One thing to keep in mind is that, while there are a few unlimited data home wireless plans, most come with capped data between 100GB and 500GB per month. There may also be hardware fees to factor in.

Mobile broadband

If you’re a particularly low data user or frequent domestic traveller, mobile broadband can be a suitable option, though its smaller data caps and higher monthly price make it a less capable substitute for home internet.

Still, it remains the best way to get a portable internet connection without using your phone plan’s data for tethering.

Again, mobile broadband runs on Australia’s mobile networks and its speeds are therefore reliant on coverage in the user’s area.

Mobile broadband takes three different forms: SIM-only, pocket Wi-Fi and USB modem.

SIM-only plans are generally designed for use in tablets and laptops, pocket Wi-Fi embeds the SIM card in a portable, rechargeable Wi-Fi modem, and USB modems (which are less common these days) can be plugged into any internet-ready USB-capable device.

Here’s an overview of how much you can expect to pay for the most popular mobile broadband plans.

Starlink

For Australians in rural areas with no wired NBN infrastructure and poor mobile reception, the only choice so far has been NBN satellite plans.

Unfortunately, the speeds you get with a satellite connection vary significantly depending on your location, meaning some households may experience 100Mbps while others are stuck with 12Mbps.

It’s also far more expensive than fixed NBN plans and home wireless broadband, doesn’t offer unlimited data, and usually splits whatever data allowance there is into peak and off-peak times.

This is where Elon Musk’s Starlink satellite internet could really (pardon the pun) take off.

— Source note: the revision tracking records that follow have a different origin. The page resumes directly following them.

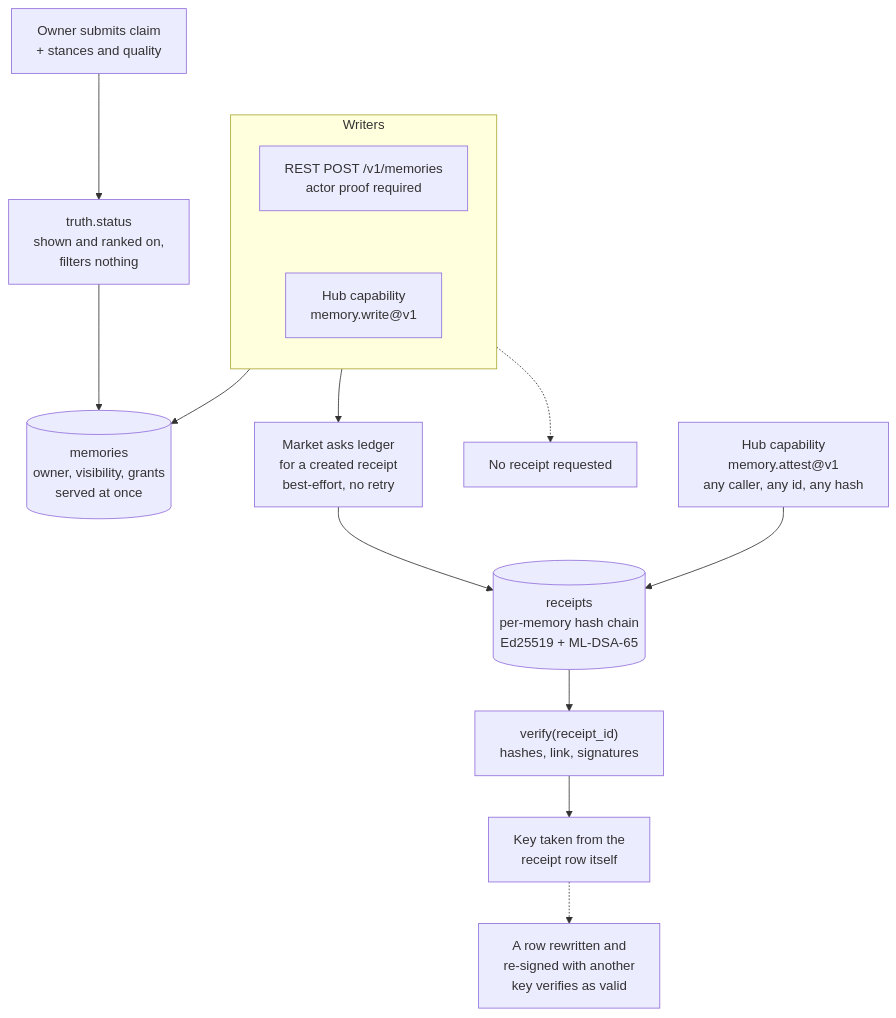
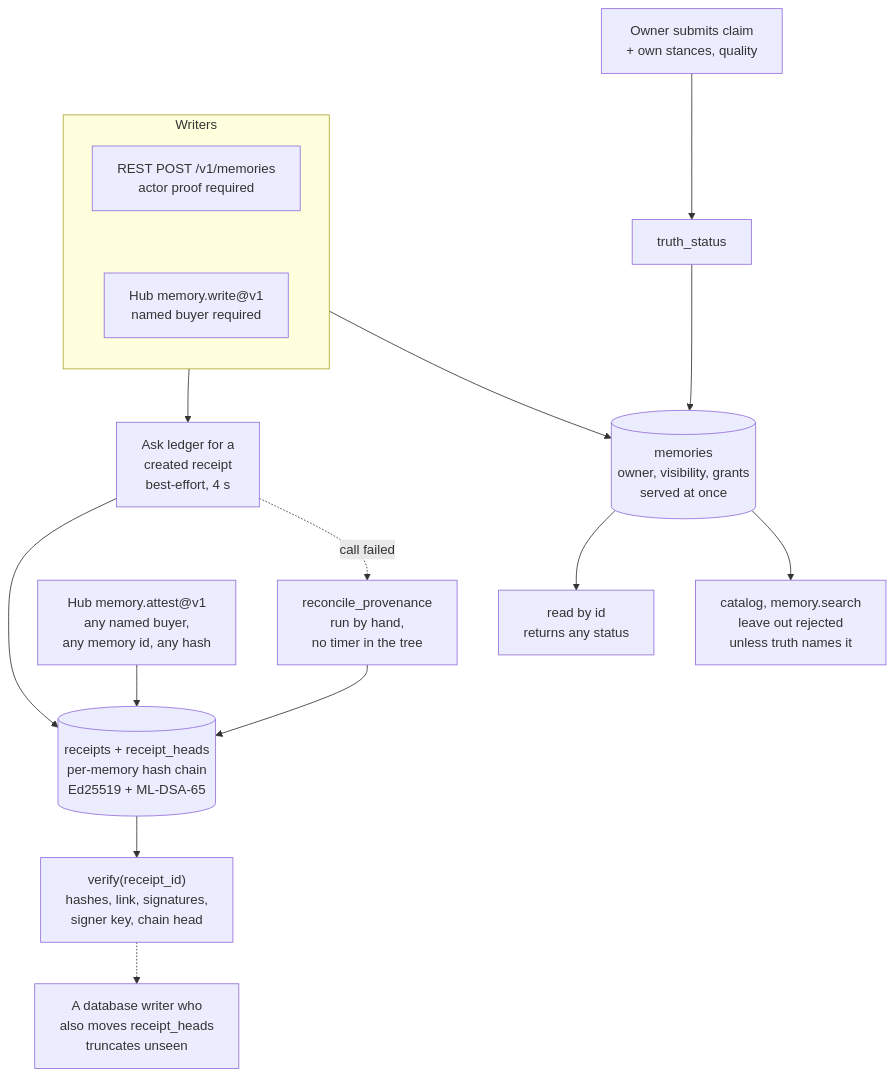
The diagram in content/systems/attested-memory.md (neoneye/agent-memory-atlas), drawn with Mermaid before and after one commit. The commit also changed other lines of this file and 23 other files, not shown here.

````diff
--- a/content/systems/attested-memory.md
+++ b/content/systems/attested-memory.md
@@ -96,20 +102,22 @@
 ```mermaid
-%% caption: a unit is stored and served at once; a REST write asks the ledger for a receipt and a hub write does not; verify checks each receipt against the key stored in that receipt, so a rewritten and re-signed row passes; truth status comes from the owner's own evidence weights and filters no read
+%% caption: both writers store a unit at once and ask the ledger for a created receipt, best-effort, with a reconcile command nothing schedules; verify accepts only the ledger's keys and a chain whose newest row matches the recorded head, both held in the ledger's own database; any named hub buyer can append to any chain; an owner's rejected status removes a unit from search and the catalogue, not from a read by id
 flowchart TD
     subgraph W["Writers"]
         direction TB
         R["REST POST /v1/memories<br/>actor proof required"]
-        H["Hub capability<br/>memory.write@v1"]
+        H["Hub memory.write@v1<br/>named buyer required"]
         R ~~~ H
     end
     W --> M[("memories<br/>owner, visibility, grants<br/>served at once")]
-    R --> A["Market asks ledger<br/>for a created receipt<br/>best-effort, no retry"]
-    H -.-> N["No receipt requested"]
-    A --> L[("receipts<br/>per-memory hash chain<br/>Ed25519 + ML-DSA-65")]
-    X["Hub capability<br/>memory.attest@v1<br/>any caller, any id, any hash"] --> L
-    L --> V["verify(receipt_id)<br/>hashes, link, signatures"]
-    V --> K["Key taken from the<br/>receipt row itself"]
-    K -.-> F["A row rewritten and<br/>re-signed with another<br/>key verifies as valid"]
-    O["Owner submits claim<br/>+ stances and quality"] --> T["truth.status<br/>shown and ranked on,<br/>filters nothing"]
+    W --> A["Ask ledger for a<br/>created receipt<br/>best-effort, 4 s"]
+    A -.->|"call failed"| C["reconcile_provenance<br/>run by hand,<br/>no timer in the tree"]
+    A --> L[("receipts + receipt_heads<br/>per-memory hash chain<br/>Ed25519 + ML-DSA-65")]
+    C --> L
+    X["Hub memory.attest@v1<br/>any named buyer,<br/>any memory id, any hash"] --> L
+    L --> V["verify(receipt_id)<br/>hashes, link, signatures,<br/>signer key, chain head"]
+    V -.-> F["A database writer who<br/>also moves receipt_heads<br/>truncates unseen"]
+    O["Owner submits claim<br/>+ own stances, quality"] --> T["truth_status"]
     T --> M
+    M --> S["catalog, memory.search<br/>leave out rejected<br/>unless truth names it"]
+    M --> B["read by id<br/>returns any status"]
 ```
````
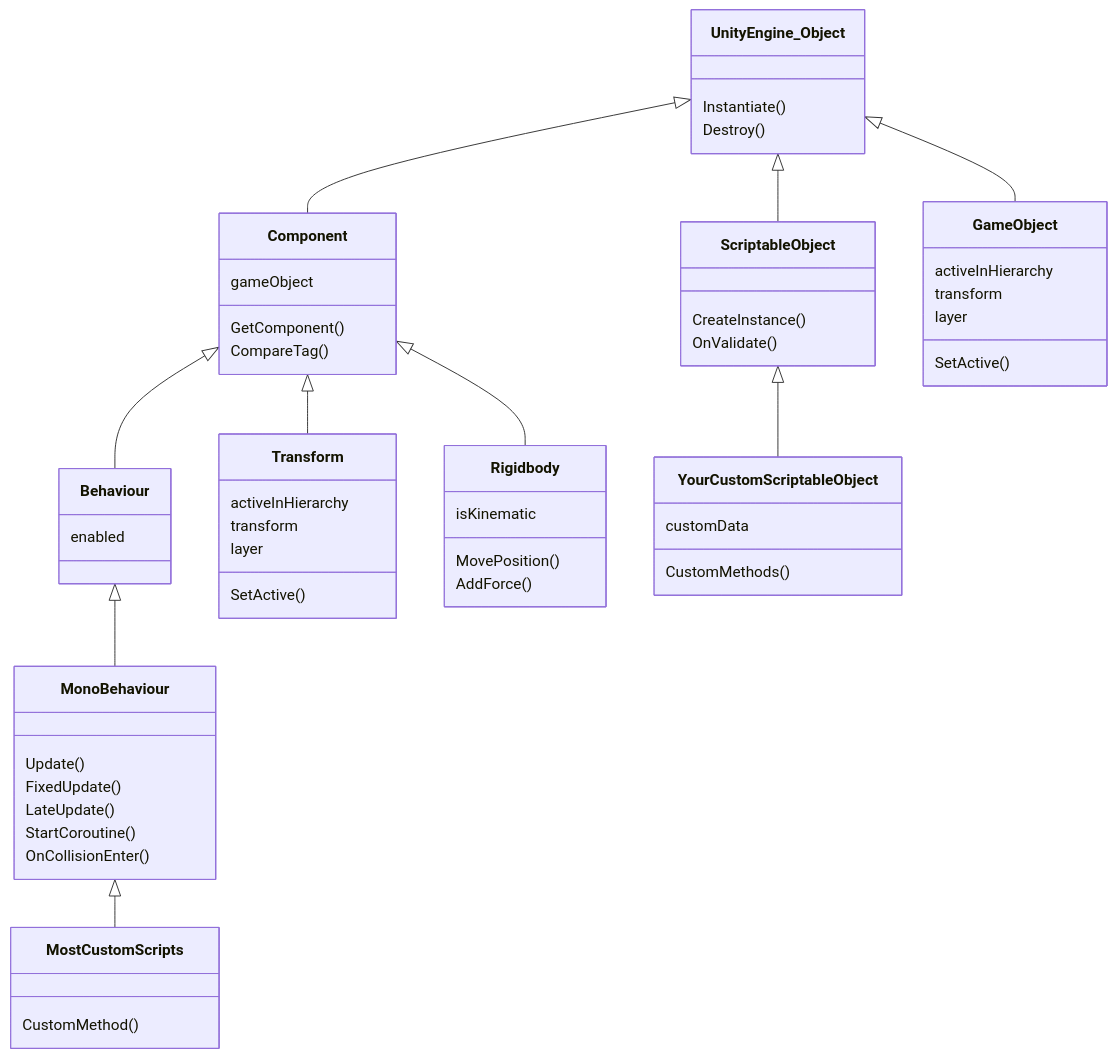
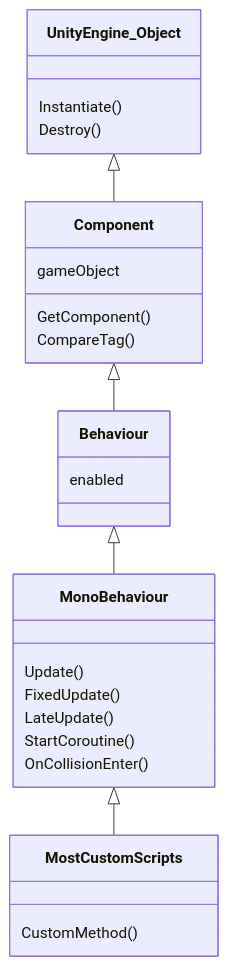
The diagram in web/docs/unity/programming/200-monobehaviours.md (VGDevs/vgdevs-com), drawn with Mermaid before and after one commit. The commit also changed other lines of this file and 17 other files, not shown here.

````diff
--- a/web/docs/unity/programming/200-monobehaviours.md
+++ b/web/docs/unity/programming/200-monobehaviours.md
@@ -19,57 +11,27 @@
 ```mermaid
 classDiagram
     UnityEngine_Object <|-- Component
-    UnityEngine_Object <|-- ScriptableObject
-    UnityEngine_Object <|-- GameObject
     UnityEngine_Object: Instantiate()
     UnityEngine_Object: Destroy()
     Behaviour <|-- MonoBehaviour
     MonoBehaviour <|-- MostCustomScripts
-    Component <|-- Transform
-    Component <|-- Rigidbody
     Component <|-- Behaviour
-    ScriptableObject <|-- YourCustomScriptableObject
     class Component {
         gameObject
         GetComponent<T>()
         CompareTag()
-    }
-    class Rigidbody {
-        isKinematic
-        MovePosition()
-        AddForce()
-    }
-    class ScriptableObject {
-        CreateInstance()
-        OnValidate()
-    }
-    class GameObject {
-        activeInHierarchy
-        transform
-        layer
-        SetActive()
-    }
-    class Transform {
-        activeInHierarchy
-        transform
-        layer
-        SetActive()
     }
     class Behaviour {
         enabled
     }
     class MonoBehaviour{
         Update()
         FixedUpdate()
         LateUpdate()
         StartCoroutine()
         OnCollisionEnter()
     }
     class MostCustomScripts {
         CustomMethod()
     }
-    class YourCustomScriptableObject {
-        customData
-        CustomMethods()
-    }
 ```
````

After being given the green light by the Australian Communications and Media Authority (ACMA) in July, Starlink can now provide its services Australia-wide, where previously it was limited to rural areas.

Australian beta testers have reported average speeds of 150Mbps to 250Mbps, which makes it capable of producing speeds currently unattainable by millions of fixed-line NBN customers.

Of course, it’s still in its infancy, and with startup costs of $800 for hardware (and the shipping of said hardware), it’ll be out of reach for many Australians.

Once set up, Starlink users pay $139 per month for unlimited data. However, as it’s still in beta testing, the price may change upon launch.

Georgia Dixon is a Digital Content Editor at WhistleOut, Australia’s mobile and internet comparison site.